The process of de-stigmatizing mental illnesses in a community and providing treatment to those who are suffering requires a strong nexus of partners to make progress in a holistic manner. Initially, getting different stakeholders together was difficult because of the lack of awareness and resources in the field of mental healthcare. But the project found its footing once it established a network of support from NIMHANS doctors who treated the patients at health camps, Primary Healthcare Centre doctors and the ASHA workers. On their visit, the TLLLF team along with APD and the project partners discussed the impact that was made by the program. Were beneficiaries able to access the free psychiatric drugs? Did the program help in reducing the distance patients had to travel to get treatment? During these discussions, the TLLLF team observed that even amongst the partners, there was an increased sense of support and responsiveness towards mental health aid.

The next leg of the visit took the TLLLF team to the village of Bilichodu where they met a support group that included 15 patients and caregivers. Ujjala Padukone, Deepika Padukone’s mother, being a caregiver herself, was also present in the discussion to share her experiences with the group and encouraged others to share their stories and concerns about their family members. While the discussion revolved around the importance of opening up and seeking help, the team brought about a forward-looking attitude within the group by discussing future possibilities in employment and livelihood options available for the patients.

As the TLLLF team honoured World Mental Health day, 2017 by visiting families, engaging with support groups and reviewing the successes and the challenges in rural mental healthcare, they noticed how the conversation, that was once difficult to start, now had characteristics of support, openness and a positive outlook towards the future. To continue this momentum, the organisation charted out the next steps that will further enrich the dialogue surrounding mental health, in both urban and rural areas. The steps include increasing research on mental health, enhancing the role of social media to drive awareness and decrease stigma and expanding their current programs. To know more, see here.

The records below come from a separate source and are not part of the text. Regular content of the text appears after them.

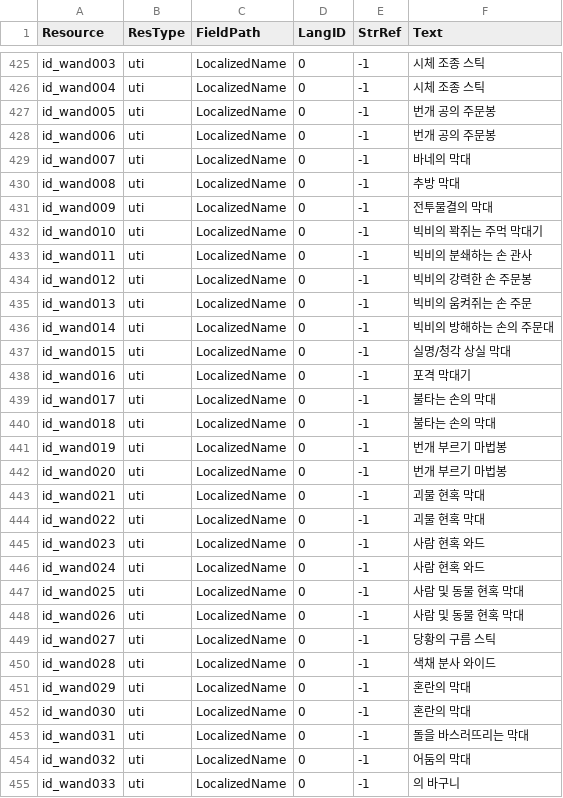
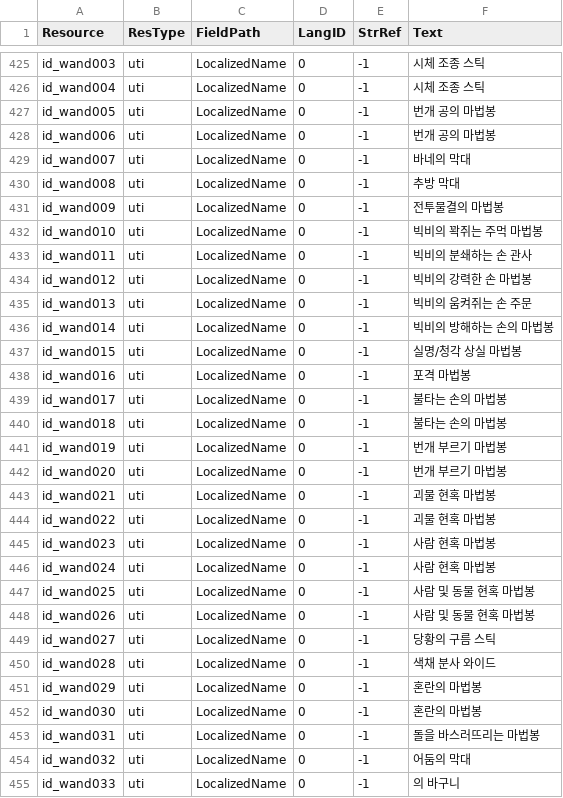
Before and after one commit to iamtalker/nwn1ee-korean-unified, a CSV file: installer/modbuild/premium/id/inline/uti.csv, drawn as a sheet; only a part is shown, gaps mark what is left out; the diff covers the shown part only.

```diff
--- a/installer/modbuild/premium/id/inline/uti.csv
+++ b/installer/modbuild/premium/id/inline/uti.csv
@@ -453,29 +453,29 @@ id_wand003,uti,LocalizedName,0,-1,시체 조종 스틱
 id_wand004,uti,LocalizedName,0,-1,시체 조종 스틱
-id_wand005,uti,LocalizedName,0,-1,번개 공의 주문봉
-id_wand006,uti,LocalizedName,0,-1,번개 공의 주문봉
+id_wand005,uti,LocalizedName,0,-1,번개 공의 마법봉
+id_wand006,uti,LocalizedName,0,-1,번개 공의 마법봉
 id_wand007,uti,LocalizedName,0,-1,바네의 막대
 id_wand008,uti,LocalizedName,0,-1,추방 막대
-id_wand009,uti,LocalizedName,0,-1,전투물결의 막대
-id_wand010,uti,LocalizedName,0,-1,빅비의 꽉쥐는 주먹 막대기
+id_wand009,uti,LocalizedName,0,-1,전투물결의 마법봉
+id_wand010,uti,LocalizedName,0,-1,빅비의 꽉쥐는 주먹 마법봉
 id_wand011,uti,LocalizedName,0,-1,빅비의 분쇄하는 손 관사
-id_wand012,uti,LocalizedName,0,-1,빅비의 강력한 손 주문봉
+id_wand012,uti,LocalizedName,0,-1,빅비의 강력한 손 마법봉
 id_wand013,uti,LocalizedName,0,-1,빅비의 움켜쥐는 손 주문
-id_wand014,uti,LocalizedName,0,-1,빅비의 방해하는 손의 주문대
-id_wand015,uti,LocalizedName,0,-1,실명/청각 상실 막대
-id_wand016,uti,LocalizedName,0,-1,포격 막대기
-id_wand017,uti,LocalizedName,0,-1,불타는 손의 막대
-id_wand018,uti,LocalizedName,0,-1,불타는 손의 막대
+id_wand014,uti,LocalizedName,0,-1,빅비의 방해하는 손의 마법봉
+id_wand015,uti,LocalizedName,0,-1,실명/청각 상실 마법봉
+id_wand016,uti,LocalizedName,0,-1,포격 마법봉
+id_wand017,uti,LocalizedName,0,-1,불타는 손의 마법봉
+id_wand018,uti,LocalizedName,0,-1,불타는 손의 마법봉
 id_wand019,uti,LocalizedName,0,-1,번개 부르기 마법봉
 id_wand020,uti,LocalizedName,0,-1,번개 부르기 마법봉
-id_wand021,uti,LocalizedName,0,-1,괴물 현혹 막대
-id_wand022,uti,LocalizedName,0,-1,괴물 현혹 막대
-id_wand023,uti,LocalizedName,0,-1,사람 현혹 와드
-id_wand024,uti,LocalizedName,0,-1,사람 현혹 와드
-id_wand025,uti,LocalizedName,0,-1,사람 및 동물 현혹 막대
-id_wand026,uti,LocalizedName,0,-1,사람 및 동물 현혹 막대
+id_wand021,uti,LocalizedName,0,-1,괴물 현혹 마법봉
+id_wand022,uti,LocalizedName,0,-1,괴물 현혹 마법봉
+id_wand023,uti,LocalizedName,0,-1,사람 현혹 마법봉
+id_wand024,uti,LocalizedName,0,-1,사람 현혹 마법봉
+id_wand025,uti,LocalizedName,0,-1,사람 및 동물 현혹 마법봉
+id_wand026,uti,LocalizedName,0,-1,사람 및 동물 현혹 마법봉
 id_wand027,uti,LocalizedName,0,-1,당황의 구름 스틱
 id_wand028,uti,LocalizedName,0,-1,색채 분사 와이드
-id_wand029,uti,LocalizedName,0,-1,혼란의 막대
-id_wand030,uti,LocalizedName,0,-1,혼란의 막대
-id_wand031,uti,LocalizedName,0,-1,돌을 바스러뜨리는 막대
+id_wand029,uti,LocalizedName,0,-1,혼란의 마법봉
+id_wand030,uti,LocalizedName,0,-1,혼란의 마법봉
+id_wand031,uti,LocalizedName,0,-1,돌을 바스러뜨리는 마법봉
 id_wand032,uti,LocalizedName,0,-1,어둠의 막대
```
Also changed, not shown: 41 edited cells elsewhere in this file, installer/community/AHTD_1_The_Hunt_begins_4_1/translations.csv, installer/community/AHTD_2_Into_The_Unknown_4_1/translations.csv, 37 other files.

This article was produced by the Scroll marketing team on behalf of The Live Love Laugh Foundation and not by the Scroll editorial team.